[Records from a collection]

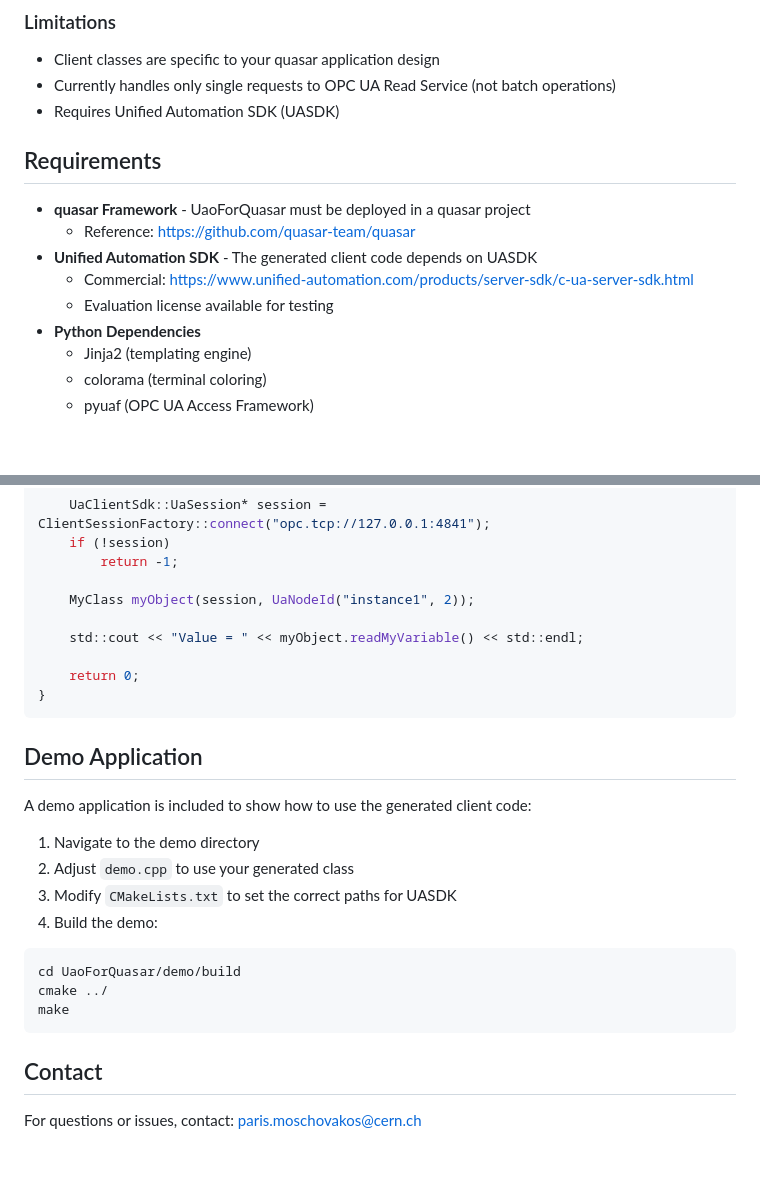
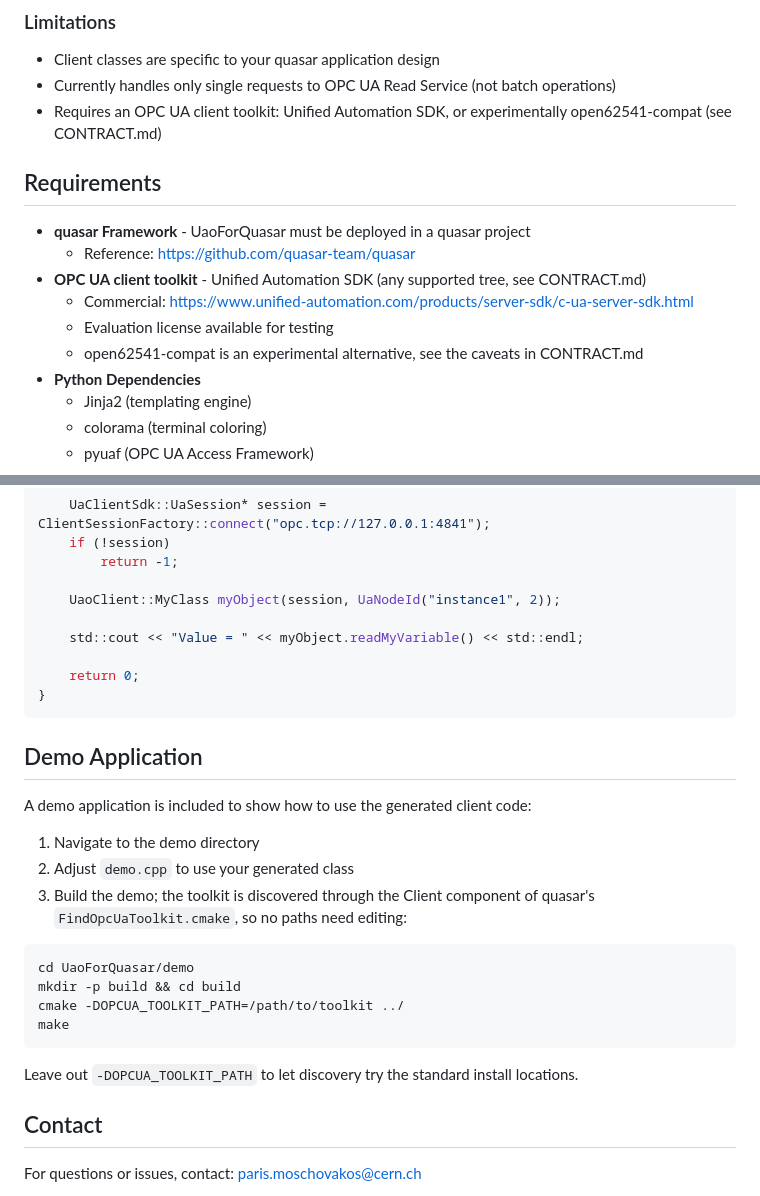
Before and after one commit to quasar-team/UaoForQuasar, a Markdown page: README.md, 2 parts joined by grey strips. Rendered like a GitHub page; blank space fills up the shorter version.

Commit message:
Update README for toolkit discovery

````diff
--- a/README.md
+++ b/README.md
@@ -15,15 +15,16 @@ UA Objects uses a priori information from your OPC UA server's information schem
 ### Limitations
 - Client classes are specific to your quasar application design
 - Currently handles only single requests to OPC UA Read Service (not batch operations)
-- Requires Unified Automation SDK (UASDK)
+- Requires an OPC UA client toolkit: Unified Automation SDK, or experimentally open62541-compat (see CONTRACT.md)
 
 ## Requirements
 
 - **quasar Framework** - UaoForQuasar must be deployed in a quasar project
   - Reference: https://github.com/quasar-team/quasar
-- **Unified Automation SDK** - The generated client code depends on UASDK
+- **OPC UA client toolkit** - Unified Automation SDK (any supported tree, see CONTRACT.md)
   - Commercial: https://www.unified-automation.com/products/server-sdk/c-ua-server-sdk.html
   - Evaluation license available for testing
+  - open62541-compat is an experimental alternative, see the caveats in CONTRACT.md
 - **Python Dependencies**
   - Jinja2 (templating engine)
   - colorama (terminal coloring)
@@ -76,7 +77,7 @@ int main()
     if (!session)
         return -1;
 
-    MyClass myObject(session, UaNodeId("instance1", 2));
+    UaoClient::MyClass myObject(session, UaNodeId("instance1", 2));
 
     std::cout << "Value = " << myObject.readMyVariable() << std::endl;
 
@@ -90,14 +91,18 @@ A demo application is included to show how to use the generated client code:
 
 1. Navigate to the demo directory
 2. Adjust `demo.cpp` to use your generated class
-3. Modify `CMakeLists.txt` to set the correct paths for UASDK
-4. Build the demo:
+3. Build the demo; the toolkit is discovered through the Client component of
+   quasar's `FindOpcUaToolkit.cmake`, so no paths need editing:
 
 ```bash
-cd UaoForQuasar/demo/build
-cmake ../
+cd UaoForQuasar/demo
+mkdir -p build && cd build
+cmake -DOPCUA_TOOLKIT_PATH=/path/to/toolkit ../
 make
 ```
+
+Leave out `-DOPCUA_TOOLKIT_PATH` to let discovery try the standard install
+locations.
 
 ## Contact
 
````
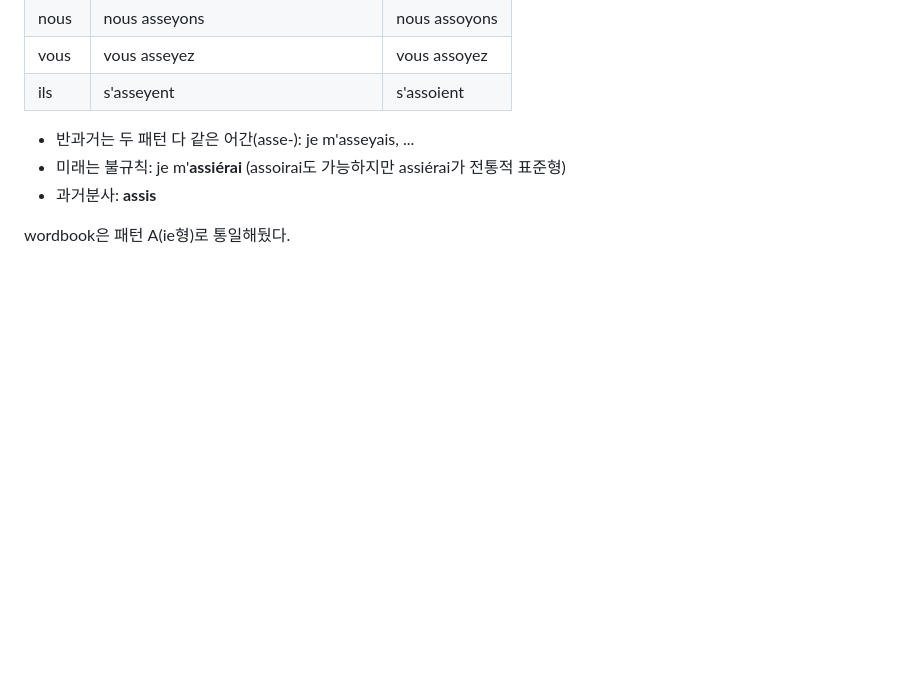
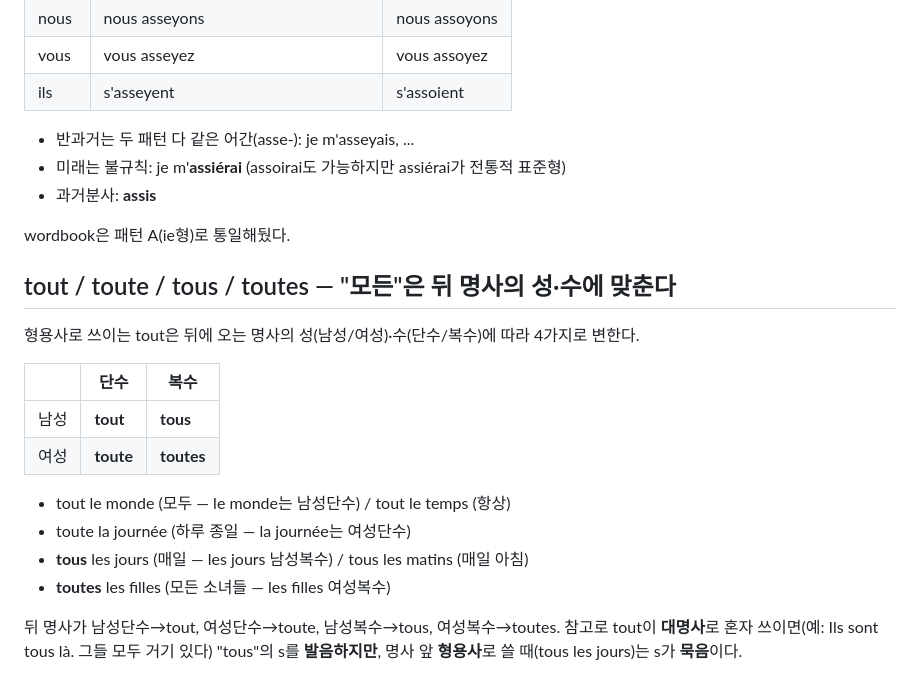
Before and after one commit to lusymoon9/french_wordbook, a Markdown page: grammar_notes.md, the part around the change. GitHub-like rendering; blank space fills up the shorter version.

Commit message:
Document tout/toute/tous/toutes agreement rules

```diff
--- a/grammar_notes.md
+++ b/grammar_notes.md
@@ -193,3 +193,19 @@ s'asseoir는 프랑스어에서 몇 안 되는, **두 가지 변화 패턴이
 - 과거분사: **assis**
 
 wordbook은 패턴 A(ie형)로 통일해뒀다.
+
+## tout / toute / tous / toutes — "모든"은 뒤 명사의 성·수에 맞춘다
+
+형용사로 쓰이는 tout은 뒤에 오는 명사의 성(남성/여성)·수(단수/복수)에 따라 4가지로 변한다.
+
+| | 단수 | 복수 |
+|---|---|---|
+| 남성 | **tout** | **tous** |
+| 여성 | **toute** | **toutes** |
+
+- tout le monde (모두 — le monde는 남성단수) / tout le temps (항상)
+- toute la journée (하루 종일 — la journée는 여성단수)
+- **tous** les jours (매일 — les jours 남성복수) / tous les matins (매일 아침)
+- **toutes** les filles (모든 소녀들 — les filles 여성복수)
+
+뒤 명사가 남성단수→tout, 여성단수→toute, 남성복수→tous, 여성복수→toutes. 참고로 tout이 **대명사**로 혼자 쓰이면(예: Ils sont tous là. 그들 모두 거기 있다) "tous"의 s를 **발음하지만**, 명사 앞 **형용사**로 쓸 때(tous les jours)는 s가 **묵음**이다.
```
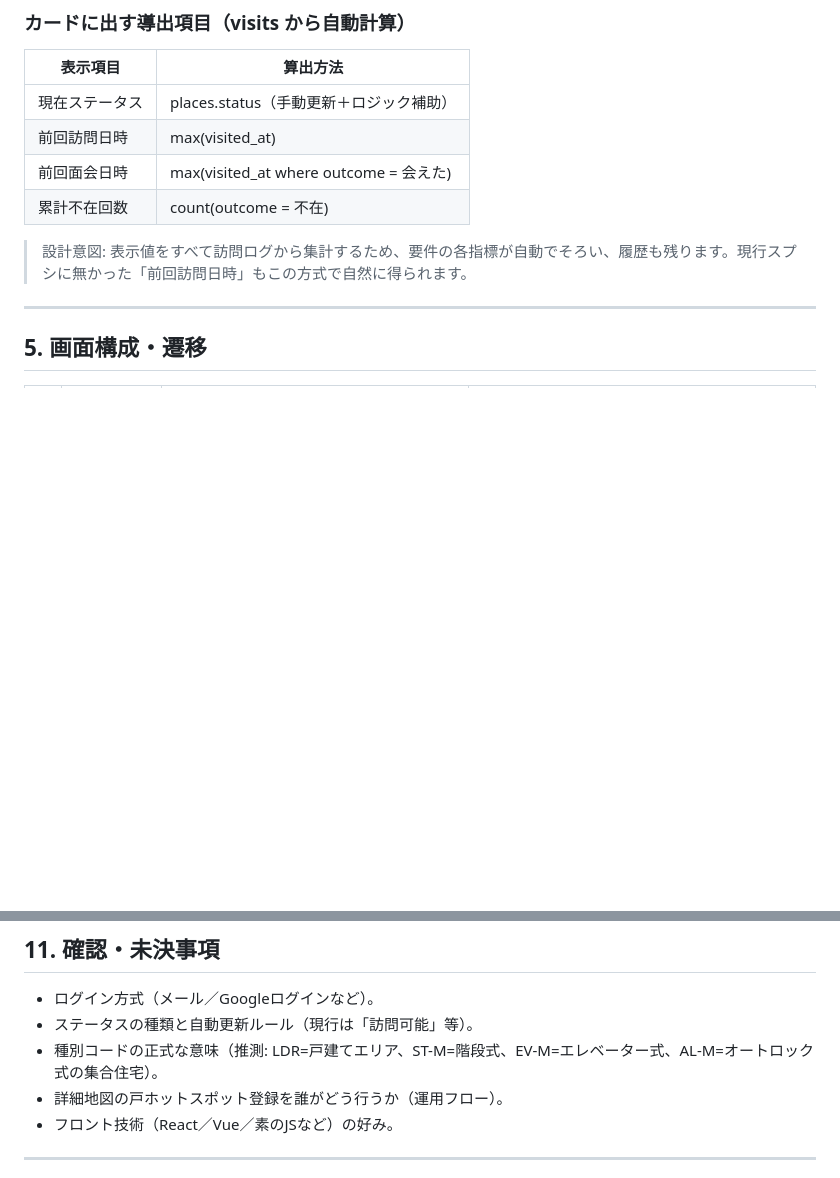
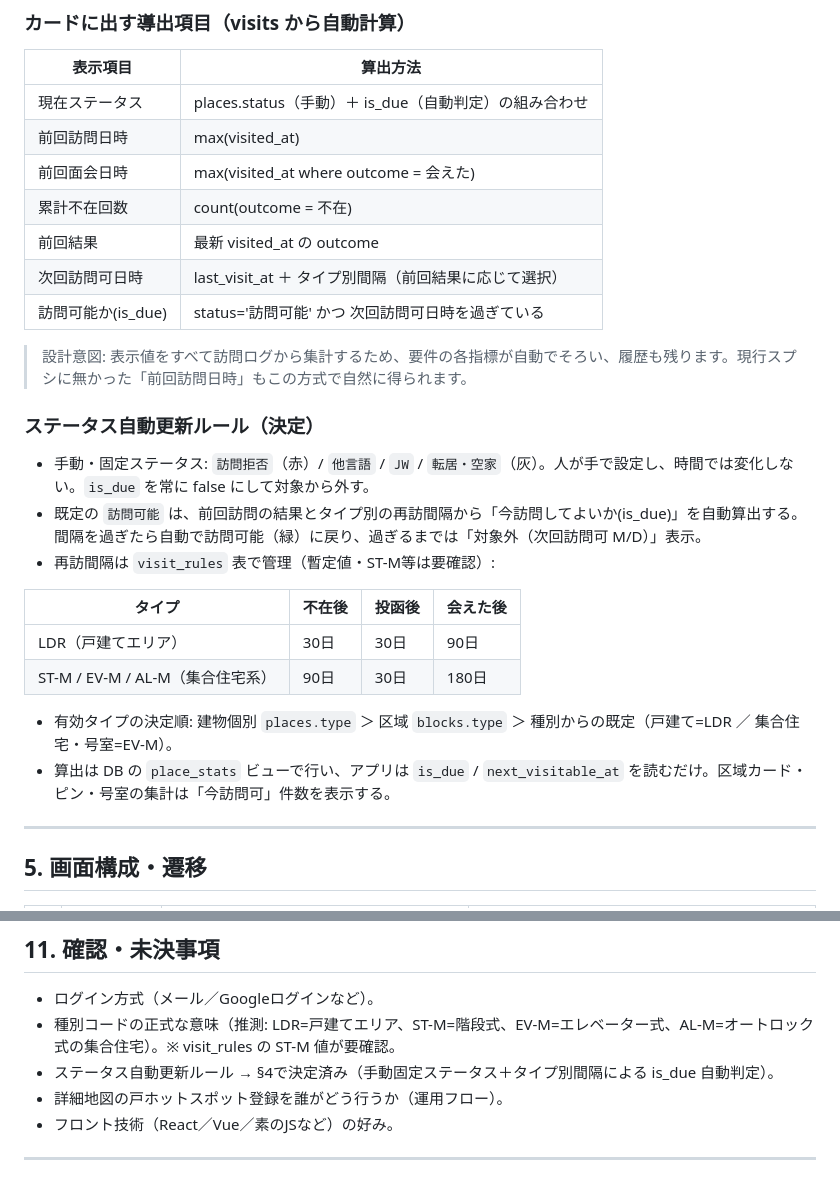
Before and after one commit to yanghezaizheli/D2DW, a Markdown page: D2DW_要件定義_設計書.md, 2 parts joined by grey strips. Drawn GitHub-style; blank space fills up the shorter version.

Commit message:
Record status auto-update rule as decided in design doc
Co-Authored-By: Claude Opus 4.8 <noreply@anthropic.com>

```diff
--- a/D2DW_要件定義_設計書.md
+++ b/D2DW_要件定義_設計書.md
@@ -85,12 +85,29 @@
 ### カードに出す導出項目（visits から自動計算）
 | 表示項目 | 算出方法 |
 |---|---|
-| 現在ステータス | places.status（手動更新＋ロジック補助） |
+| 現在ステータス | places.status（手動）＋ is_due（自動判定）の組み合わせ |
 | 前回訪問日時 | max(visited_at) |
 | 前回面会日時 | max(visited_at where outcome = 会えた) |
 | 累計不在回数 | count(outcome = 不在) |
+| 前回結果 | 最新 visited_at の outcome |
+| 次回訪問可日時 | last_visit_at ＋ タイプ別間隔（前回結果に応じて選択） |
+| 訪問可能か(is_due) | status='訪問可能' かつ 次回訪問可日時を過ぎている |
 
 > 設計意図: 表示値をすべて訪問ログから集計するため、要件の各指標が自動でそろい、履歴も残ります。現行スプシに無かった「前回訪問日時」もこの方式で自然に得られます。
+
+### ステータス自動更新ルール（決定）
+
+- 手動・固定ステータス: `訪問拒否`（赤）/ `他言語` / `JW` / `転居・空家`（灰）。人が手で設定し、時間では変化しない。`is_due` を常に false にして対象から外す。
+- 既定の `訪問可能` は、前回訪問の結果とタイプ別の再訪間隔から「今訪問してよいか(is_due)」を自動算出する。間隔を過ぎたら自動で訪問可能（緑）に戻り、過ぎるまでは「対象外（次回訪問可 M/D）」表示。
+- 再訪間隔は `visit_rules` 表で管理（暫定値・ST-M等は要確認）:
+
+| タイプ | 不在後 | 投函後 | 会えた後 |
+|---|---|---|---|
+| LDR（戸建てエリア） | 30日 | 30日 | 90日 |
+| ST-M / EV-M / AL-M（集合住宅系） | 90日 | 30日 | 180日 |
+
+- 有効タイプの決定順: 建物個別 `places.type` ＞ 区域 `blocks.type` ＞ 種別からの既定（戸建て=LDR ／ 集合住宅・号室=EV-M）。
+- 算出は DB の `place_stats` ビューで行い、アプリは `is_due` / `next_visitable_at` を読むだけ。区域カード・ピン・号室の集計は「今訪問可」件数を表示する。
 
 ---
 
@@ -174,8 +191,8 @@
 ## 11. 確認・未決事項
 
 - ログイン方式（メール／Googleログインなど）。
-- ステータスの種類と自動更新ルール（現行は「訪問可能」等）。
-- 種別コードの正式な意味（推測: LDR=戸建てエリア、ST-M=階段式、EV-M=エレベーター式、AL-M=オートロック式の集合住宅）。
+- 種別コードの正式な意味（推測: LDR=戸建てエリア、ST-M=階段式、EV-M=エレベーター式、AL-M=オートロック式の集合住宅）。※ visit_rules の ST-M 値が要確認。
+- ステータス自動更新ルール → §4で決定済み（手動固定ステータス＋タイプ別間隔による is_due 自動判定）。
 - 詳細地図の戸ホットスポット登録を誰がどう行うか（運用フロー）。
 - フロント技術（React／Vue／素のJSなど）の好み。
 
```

What you need to do:
Each line above should be returned exactly as it stands, minus any pictures.

Answer to the exercise:
Before and after one commit to quasar-team/UaoForQuasar, a Markdown page: README.md, 2 parts joined by grey strips. Rendered like a GitHub page; blank space fills up the shorter version.

Commit message:
Update README for toolkit discovery

````diff
--- a/README.md
+++ b/README.md
@@ -15,15 +15,16 @@ UA Objects uses a priori information from your OPC UA server's information schem
 ### Limitations
 - Client classes are specific to your quasar application design
 - Currently handles only single requests to OPC UA Read Service (not batch operations)
-- Requires Unified Automation SDK (UASDK)
+- Requires an OPC UA client toolkit: Unified Automation SDK, or experimentally open62541-compat (see CONTRACT.md)
 
 ## Requirements
 
 - **quasar Framework** - UaoForQuasar must be deployed in a quasar project
   - Reference: https://github.com/quasar-team/quasar
-- **Unified Automation SDK** - The generated client code depends on UASDK
+- **OPC UA client toolkit** - Unified Automation SDK (any supported tree, see CONTRACT.md)
   - Commercial: https://www.unified-automation.com/products/server-sdk/c-ua-server-sdk.html
   - Evaluation license available for testing
+  - open62541-compat is an experimental alternative, see the caveats in CONTRACT.md
 - **Python Dependencies**
   - Jinja2 (templating engine)
   - colorama (terminal coloring)
@@ -76,7 +77,7 @@ int main()
     if (!session)
         return -1;
 
-    MyClass myObject(session, UaNodeId("instance1", 2));
+    UaoClient::MyClass myObject(session, UaNodeId("instance1", 2));
 
     std::cout << "Value = " << myObject.readMyVariable() << std::endl;
 
@@ -90,14 +91,18 @@ A demo application is included to show how to use the generated client code:
 
 1. Navigate to the demo directory
 2. Adjust `demo.cpp` to use your generated class
-3. Modify `CMakeLists.txt` to set the correct paths for UASDK
-4. Build the demo:
+3. Build the demo; the toolkit is discovered through the Client component of
+   quasar's `FindOpcUaToolkit.cmake`, so no paths need editing:
 
 ```bash
-cd UaoForQuasar/demo/build
-cmake ../
+cd UaoForQuasar/demo
+mkdir -p build && cd build
+cmake -DOPCUA_TOOLKIT_PATH=/path/to/toolkit ../
 make
 ```
+
+Leave out `-DOPCUA_TOOLKIT_PATH` to let discovery try the standard install
+locations.
 
 ## Contact
 
````
Before and after one commit to lusymoon9/french_wordbook, a Markdown page: grammar_notes.md, the part around the change. GitHub-like rendering; blank space fills up the shorter version.

Commit message:
Document tout/toute/tous/toutes agreement rules

```diff
--- a/grammar_notes.md
+++ b/grammar_notes.md
@@ -193,3 +193,19 @@ s'asseoir는 프랑스어에서 몇 안 되는, **두 가지 변화 패턴이
 - 과거분사: **assis**
 
 wordbook은 패턴 A(ie형)로 통일해뒀다.
+
+## tout / toute / tous / toutes — "모든"은 뒤 명사의 성·수에 맞춘다
+
+형용사로 쓰이는 tout은 뒤에 오는 명사의 성(남성/여성)·수(단수/복수)에 따라 4가지로 변한다.
+
+| | 단수 | 복수 |
+|---|---|---|
+| 남성 | **tout** | **tous** |
+| 여성 | **toute** | **toutes** |
+
+- tout le monde (모두 — le monde는 남성단수) / tout le temps (항상)
+- toute la journée (하루 종일 — la journée는 여성단수)
+- **tous** les jours (매일 — les jours 남성복수) / tous les matins (매일 아침)
+- **toutes** les filles (모든 소녀들 — les filles 여성복수)
+
+뒤 명사가 남성단수→tout, 여성단수→toute, 남성복수→tous, 여성복수→toutes. 참고로 tout이 **대명사**로 혼자 쓰이면(예: Ils sont tous là. 그들 모두 거기 있다) "tous"의 s를 **발음하지만**, 명사 앞 **형용사**로 쓸 때(tous les jours)는 s가 **묵음**이다.
```
Before and after one commit to yanghezaizheli/D2DW, a Markdown page: D2DW_要件定義_設計書.md, 2 parts joined by grey strips. Drawn GitHub-style; blank space fills up the shorter version.

Commit message:
Record status auto-update rule as decided in design doc
Co-Authored-By: Claude Opus 4.8 <noreply@anthropic.com>

```diff
--- a/D2DW_要件定義_設計書.md
+++ b/D2DW_要件定義_設計書.md
@@ -85,12 +85,29 @@
 ### カードに出す導出項目（visits から自動計算）
 | 表示項目 | 算出方法 |
 |---|---|
-| 現在ステータス | places.status（手動更新＋ロジック補助） |
+| 現在ステータス | places.status（手動）＋ is_due（自動判定）の組み合わせ |
 | 前回訪問日時 | max(visited_at) |
 | 前回面会日時 | max(visited_at where outcome = 会えた) |
 | 累計不在回数 | count(outcome = 不在) |
+| 前回結果 | 最新 visited_at の outcome |
+| 次回訪問可日時 | last_visit_at ＋ タイプ別間隔（前回結果に応じて選択） |
+| 訪問可能か(is_due) | status='訪問可能' かつ 次回訪問可日時を過ぎている |
 
 > 設計意図: 表示値をすべて訪問ログから集計するため、要件の各指標が自動でそろい、履歴も残ります。現行スプシに無かった「前回訪問日時」もこの方式で自然に得られます。
+
+### ステータス自動更新ルール（決定）
+
+- 手動・固定ステータス: `訪問拒否`（赤）/ `他言語` / `JW` / `転居・空家`（灰）。人が手で設定し、時間では変化しない。`is_due` を常に false にして対象から外す。
+- 既定の `訪問可能` は、前回訪問の結果とタイプ別の再訪間隔から「今訪問してよいか(is_due)」を自動算出する。間隔を過ぎたら自動で訪問可能（緑）に戻り、過ぎるまでは「対象外（次回訪問可 M/D）」表示。
+- 再訪間隔は `visit_rules` 表で管理（暫定値・ST-M等は要確認）:
+
+| タイプ | 不在後 | 投函後 | 会えた後 |
+|---|---|---|---|
+| LDR（戸建てエリア） | 30日 | 30日 | 90日 |
+| ST-M / EV-M / AL-M（集合住宅系） | 90日 | 30日 | 180日 |
+
+- 有効タイプの決定順: 建物個別 `places.type` ＞ 区域 `blocks.type` ＞ 種別からの既定（戸建て=LDR ／ 集合住宅・号室=EV-M）。
+- 算出は DB の `place_stats` ビューで行い、アプリは `is_due` / `next_visitable_at` を読むだけ。区域カード・ピン・号室の集計は「今訪問可」件数を表示する。
 
 ---
 
@@ -174,8 +191,8 @@
 ## 11. 確認・未決事項
 
 - ログイン方式（メール／Googleログインなど）。
-- ステータスの種類と自動更新ルール（現行は「訪問可能」等）。
-- 種別コードの正式な意味（推測: LDR=戸建てエリア、ST-M=階段式、EV-M=エレベーター式、AL-M=オートロック式の集合住宅）。
+- 種別コードの正式な意味（推測: LDR=戸建てエリア、ST-M=階段式、EV-M=エレベーター式、AL-M=オートロック式の集合住宅）。※ visit_rules の ST-M 値が要確認。
+- ステータス自動更新ルール → §4で決定済み（手動固定ステータス＋タイプ別間隔による is_due 自動判定）。
 - 詳細地図の戸ホットスポット登録を誰がどう行うか（運用フロー）。
 - フロント技術（React／Vue／素のJSなど）の好み。
 
```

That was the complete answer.